Wherever a line of the listing holds the string "curves", copy that line.

|---|

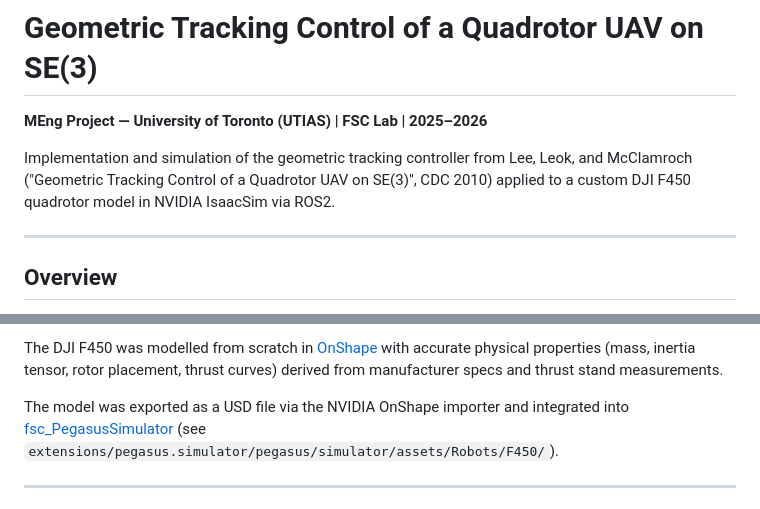
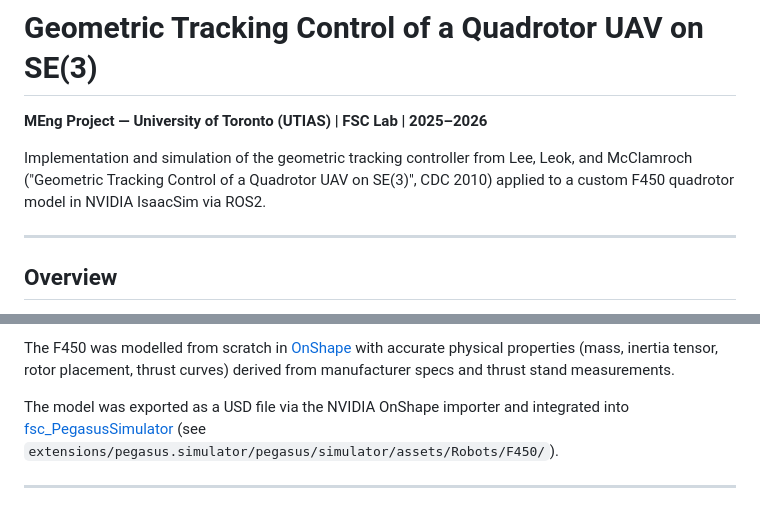
Before and after one commit to adamakio/F450-Geometric-Tracking-Control, a Markdown page: README.md, 2 parts joined by grey strips. GitHub-like rendering.

Commit message:
Update README for F450 quadrotor model details

```diff
--- a/README.md
+++ b/README.md
@@ -2,7 +2,7 @@
 
 **MEng Project — University of Toronto (UTIAS) | FSC Lab | 2025–2026**
 
-Implementation and simulation of the geometric tracking controller from Lee, Leok, and McClamroch ("Geometric Tracking Control of a Quadrotor UAV on SE(3)", CDC 2010) applied to a custom DJI F450 quadrotor model in NVIDIA IsaacSim via ROS2.
+Implementation and simulation of the geometric tracking controller from Lee, Leok, and McClamroch ("Geometric Tracking Control of a Quadrotor UAV on SE(3)", CDC 2010) applied to a custom F450 quadrotor model in NVIDIA IsaacSim via ROS2.
 
 ---
 
@@ -99,5 +99,5 @@ M  = -kR·eR - kΩ·eΩ + Ω×J·Ω - J·(Ω̂·R^T·R_des·Ω_des - R^T·R_des
 
-The DJI F450 was modelled from scratch in [OnShape](https://cad.onshape.com/documents/c36e41c34d802f63cd0866ac/w/d43c612491018fd22f34ef37/e/cb6cef04226dd87406ba2877) with accurate physical properties (mass, inertia tensor, rotor placement, thrust curves) derived from manufacturer specs and thrust stand measurements.
+The F450 was modelled from scratch in [OnShape](https://cad.onshape.com/documents/c36e41c34d802f63cd0866ac/w/d43c612491018fd22f34ef37/e/cb6cef04226dd87406ba2877) with accurate physical properties (mass, inertia tensor, rotor placement, thrust curves) derived from manufacturer specs and thrust stand measurements.
 
 The model was exported as a USD file via the NVIDIA OnShape importer and integrated into [fsc_PegasusSimulator](https://github.com/adamakio/fsc_PegasusSimulator) (see `extensions/pegasus.simulator/pegasus/simulator/assets/Robots/F450/`).
 
```
Also changed, not shown: other parts of README.md (+1 -1 lines).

|---|

#### Expected answer
-The DJI F450 was modelled from scratch in [OnShape](https://cad.onshape.com/documents/c36e41c34d802f63cd0866ac/w/d43c612491018fd22f34ef37/e/cb6cef04226dd87406ba2877) with accurate physical properties (mass, inertia tensor, rotor placement, thrust curves) derived from manufacturer specs and thrust stand measurements.
+The F450 was modelled from scratch in [OnShape](https://cad.onshape.com/documents/c36e41c34d802f63cd0866ac/w/d43c612491018fd22f34ef37/e/cb6cef04226dd87406ba2877) with accurate physical properties (mass, inertia tensor, rotor placement, thrust curves) derived from manufacturer specs and thrust stand measurements.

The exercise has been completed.